Stage 9 - 168.5km
The Pyrenees are stunning. In 2007, I did the Etape which is a stage of the tour - for a cyclist it's a great experience with closed roads and 8,000 other people all riding one stage. I loved it; I found it quite hard to be fair though, and suffered a lot.
This year I've trained specifically for the whole three weeks of the Tour De France. If I'm totally honest, I've not done as many back-to-back days as we're doing here, which has surprised me in how I'm feeling right now. I'll admit to being a little confused - 9 days with nearly 1,000 miles and no major aches or pains. Don't get me wrong, I feel like I've been cycling that's for sure but not enough to put me off getting on the bike. Being fair though, the scenario helps. Let's be honest, if it was raining and cold, going out onto the roads back home I know would bore me for this length of time. But the weather, the views, the whole organisation of having 80 riders and a support team around you makes it like your own bubble, our own world for 3 weeks. It's not something you can live in permanently, I get that, and for friends and family I see it can be a bit hard and self-centered. But it's something I love to experience every so often, and have to.
Today's stage was big. 5 mountains, with about 27 miles of climbing. Each one had its own character and charm. It may be woody and secluded, or more open like the Col de Peyresourde. What's important is to treat them all with respect, making sure we're fuelled OK, and certainly with enough liquids.
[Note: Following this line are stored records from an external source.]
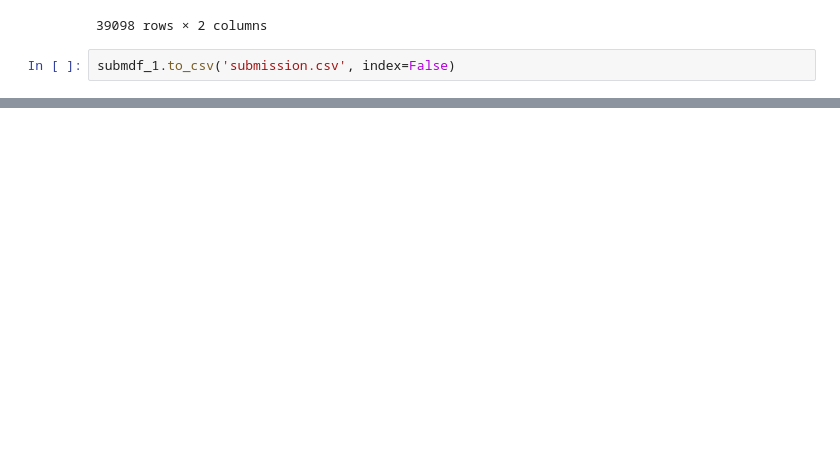
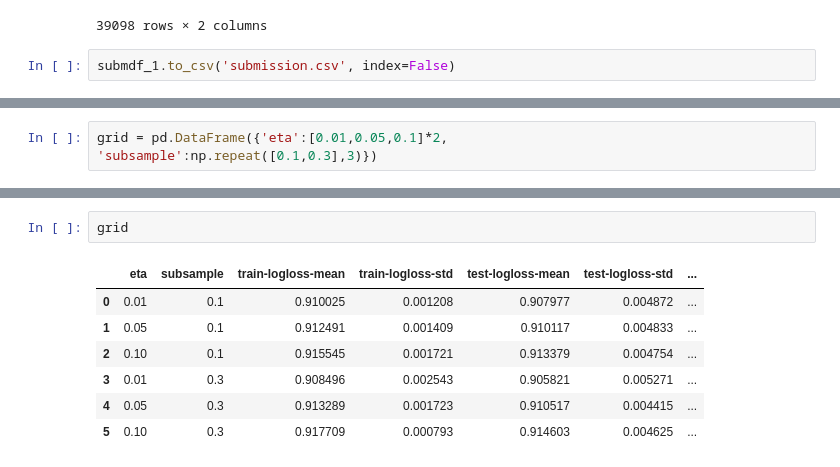
Before and after one commit to godsesaurab/Kaggle_Notebooks, a Jupyter notebook: loan-approval-competetion.ipynb, the cells around one changed output, grey strips where cells are left out. Cells and saved outputs as stored; diff of their text form; blank space fills up the shorter version.

```diff
--- a/loan-approval-competetion.ipynb
+++ b/loan-approval-competetion.ipynb
@@ -733,0 +760,3 @@ submdf_1.to_csv('submission.csv', index=False)
+# %%
+grid = pd.DataFrame({'eta':[0.01,0.05,0.1]*2,
+'subsample':np.repeat([0.1,0.3],3)})
@@ -733,0 +783,10 @@ submdf_1.to_csv('submission.csv', index=False)
+# %%
+grid
+# %% [output]
+|  | eta | subsample | train-logloss-mean | train-logloss-std | test-logloss-mean | test-logloss-std | ... |
+| 0 | 0.01 | 0.1 | 0.910025 | 0.001208 | 0.907977 | 0.004872 | ... |
+| 1 | 0.05 | 0.1 | 0.912491 | 0.001409 | 0.910117 | 0.004833 | ... |
+| 2 | 0.10 | 0.1 | 0.915545 | 0.001721 | 0.913379 | 0.004754 | ... |
+| 3 | 0.01 | 0.3 | 0.908496 | 0.002543 | 0.905821 | 0.005271 | ... |
+| 4 | 0.05 | 0.3 | 0.913289 | 0.001723 | 0.910517 | 0.004415 | ... |
+| 5 | 0.10 | 0.3 | 0.917709 | 0.000793 | 0.914603 | 0.004625 | ... |
```
Also changed, not shown: parts of 23 cells of this notebook.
The descents are another thing to really consider. Today in general was quite a turning point. We have all of the riders who have done a few stages leaving after tonight, which will just leave the 40 lifers. The parting day though involved several spills, both of lifers and the stage racers. The descents need to be managed, but you can't manage gravel on a bend or a guy pulling his car out, or a tyre exploding at speed. All that happened today, leaving a few people with less skin than when they came. The worst of the day was a broken collarbone, 30km from the finish - tiredness had set in and reactions perhaps slower, when a local reversed out in front of one of our team. He's OK and on the coach today, but strapped heavily. Another rider is missing an hour of her life. She can't recall before or after the accident. Helmet wrecked but everything else is fine. She's planning to ride again on stage 10, if we can get her a new helmet on the way up north.
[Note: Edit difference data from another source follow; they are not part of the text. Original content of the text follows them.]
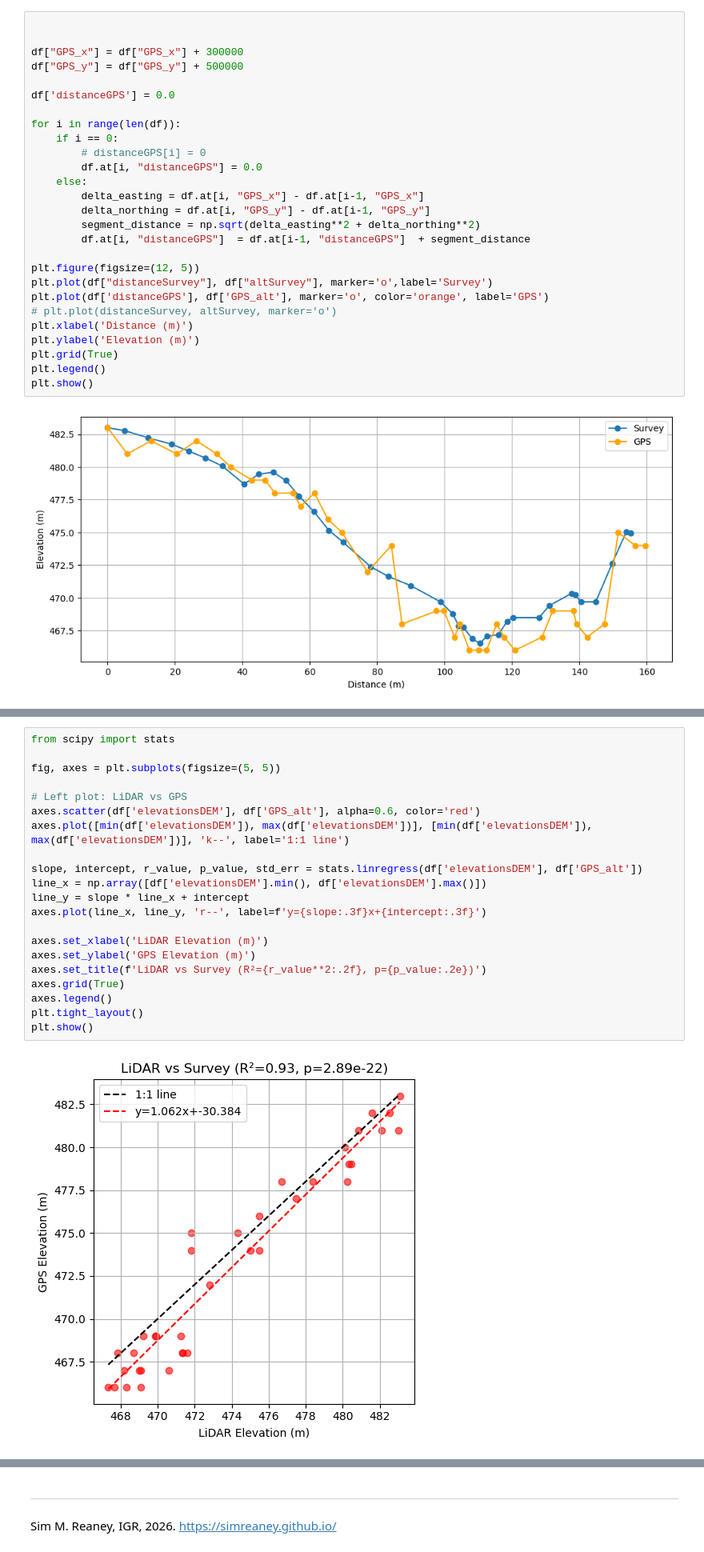
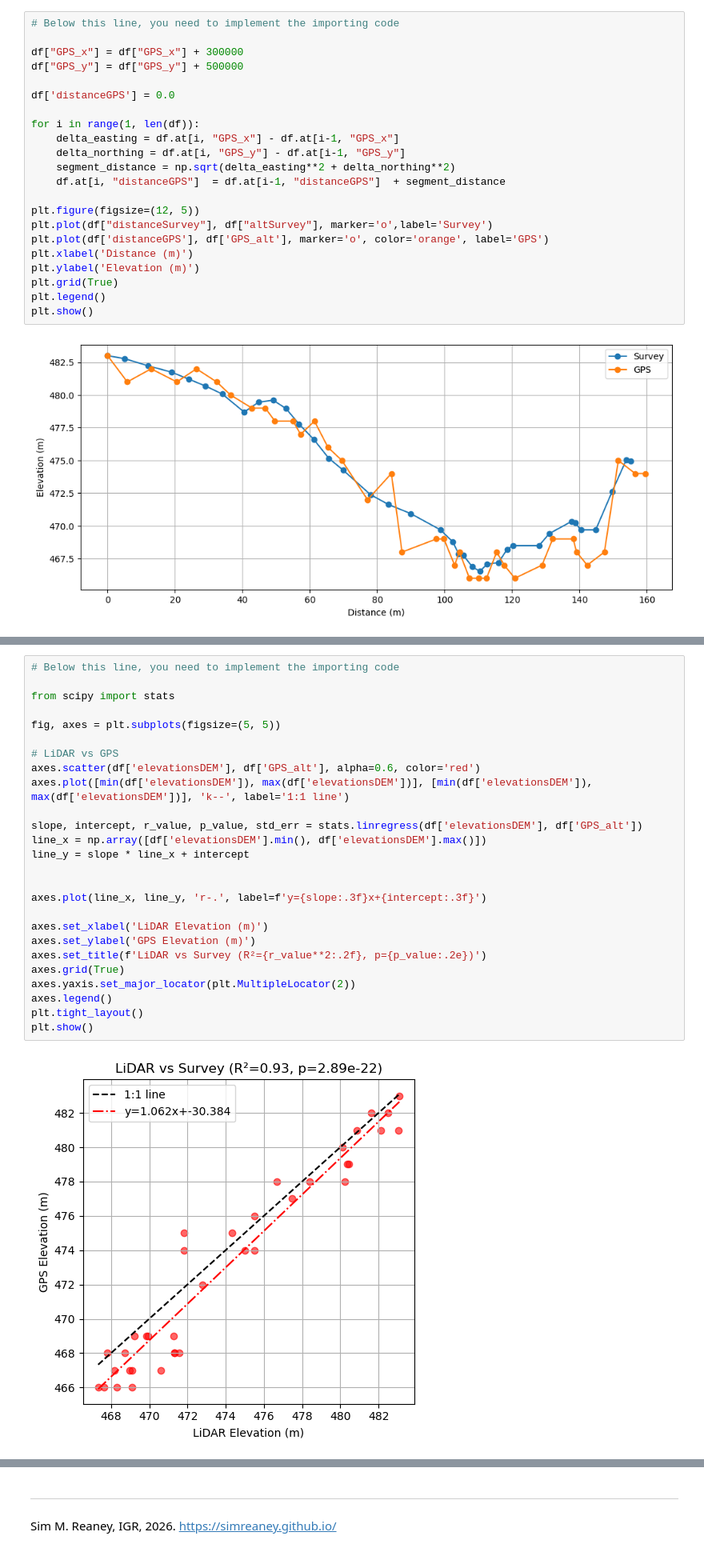
Before and after one commit to simreaney/IGR, a Jupyter notebook: WS02/IGR WS02 Profiles and DEM Dev.ipynb, the cells around one changed output, grey strips where cells are left out. Shown at 80% size. Saved outputs shown, nothing was run; the diff lists cells and outputs as text.

```diff
--- a/WS02/IGR WS02 Profiles and DEM.ipynb
+++ b/WS02/IGR WS02 Profiles and DEM Dev.ipynb
@@ -206,25 +182,20 @@ plt.plot(df['distanceGPS'], df['GPS_alt'], marker='o', color='orange', label='GP
 # %%
-
+# Below this line, you need to implement the importing code
 
 df["GPS_x"] = df["GPS_x"] + 300000
 df["GPS_y"] = df["GPS_y"] + 500000
 
 df['distanceGPS'] = 0.0
 
-for i in range(len(df)):
-    if i == 0:
-        # distanceGPS[i] = 0
-        df.at[i, "distanceGPS"] = 0.0
-    else:
-        delta_easting = df.at[i, "GPS_x"] - df.at[i-1, "GPS_x"]
-        delta_northing = df.at[i, "GPS_y"] - df.at[i-1, "GPS_y"]
-        segment_distance = np.sqrt(delta_easting**2 + delta_northing**2)
-        df.at[i, "distanceGPS"]  = df.at[i-1, "distanceGPS"]  + segment_distance
+for i in range(1, len(df)):
+    delta_easting = df.at[i, "GPS_x"] - df.at[i-1, "GPS_x"]
+    delta_northing = df.at[i, "GPS_y"] - df.at[i-1, "GPS_y"]
+    segment_distance = np.sqrt(delta_easting**2 + delta_northing**2)
+    df.at[i, "distanceGPS"]  = df.at[i-1, "distanceGPS"]  + segment_distance
 
 plt.figure(figsize=(12, 5))
 plt.plot(df["distanceSurvey"], df["altSurvey"], marker='o',label='Survey')
 plt.plot(df['distanceGPS'], df['GPS_alt'], marker='o', color='orange', label='GPS')
-# plt.plot(distanceSurvey, altSurvey, marker='o')
 plt.xlabel('Distance (m)')
 plt.ylabel('Elevation (m)')
 plt.grid(True)
@@ -352,25 +327,30 @@ The R-squared value indicates the strength of the relationship between the two p
 # %%
+# Below this line, you need to implement the importing code
+
 from scipy import stats
 
 fig, axes = plt.subplots(figsize=(5, 5))
 
-# Left plot: LiDAR vs GPS
+# LiDAR vs GPS
 axes.scatter(df['elevationsDEM'], df['GPS_alt'], alpha=0.6, color='red')
 axes.plot([min(df['elevationsDEM']), max(df['elevationsDEM'])], [min(df['elevationsDEM']), max(df['elevationsDEM'])], 'k--', label='1:1 line')
 
 slope, intercept, r_value, p_value, std_err = stats.linregress(df['elevationsDEM'], df['GPS_alt'])
 line_x = np.array([df['elevationsDEM'].min(), df['elevationsDEM'].max()])
 line_y = slope * line_x + intercept
-axes.plot(line_x, line_y, 'r--', label=f'y={slope:.3f}x+{intercept:.3f}')
+
+
+axes.plot(line_x, line_y, 'r-.', label=f'y={slope:.3f}x+{intercept:.3f}')
 
 axes.set_xlabel('LiDAR Elevation (m)')
 axes.set_ylabel('GPS Elevation (m)')
 axes.set_title(f'LiDAR vs Survey (R²={r_value**2:.2f}, p={p_value:.2e})')
 axes.grid(True)
+axes.yaxis.set_major_locator(plt.MultipleLocator(2))
 axes.legend()
 plt.tight_layout()
 plt.show()
 # %% [output]
-[figure, old version]
+[figure, new version]
 # %% [markdown]
 ## Cleaning and importing your own data
```
Also changed, not shown: parts of 16 cells of this notebook, 11 other files.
Without going over every part of the route (there was 12 hours of it!) the highlight of the day for me was the last mountain. We left a pretty village and climbed the 8km through shaded roads, winding up, following a river at times and opening up to a vast panorama. Standing on the top and looking around at mountains with snow, fields of green and blue skies with dramatic clouds, the calmness overtakes the past hour of uphill pain, pressing on the pedals, whilst, and in no simple way of saying it, sweating buckets. Being fair it doesn't sit comfortably with the views, when you're stood there wet through, but hey, don't be a cyclist if you don't want to sweat.
Heading off the mountain was again wonderful, past wild donkeys, cows and horses. Through land that opened up into an immense open section. The finish for the stage was to be in a small town but our booking was in a hotel further out by about 20km. Time was pressing - 8pm every night is our meal time, so three of us worked together doing 30 second turns on the front to pace back at around 30 mph. Back to the hotel for 7.40pm, quote of the day, after 112 miles was "Really sorry guys, I may have to miss my turn, my legs are starting to really hurt." (Much respect)
Tomorrow (Monday) is going to be tough but in a different way, it's transfer day. We're heading on a coach up to Misillac. It's a long transfer, with tired legs, and aching bodies and we'll certainly be grateful of getting to the hotel sooner, rather than later.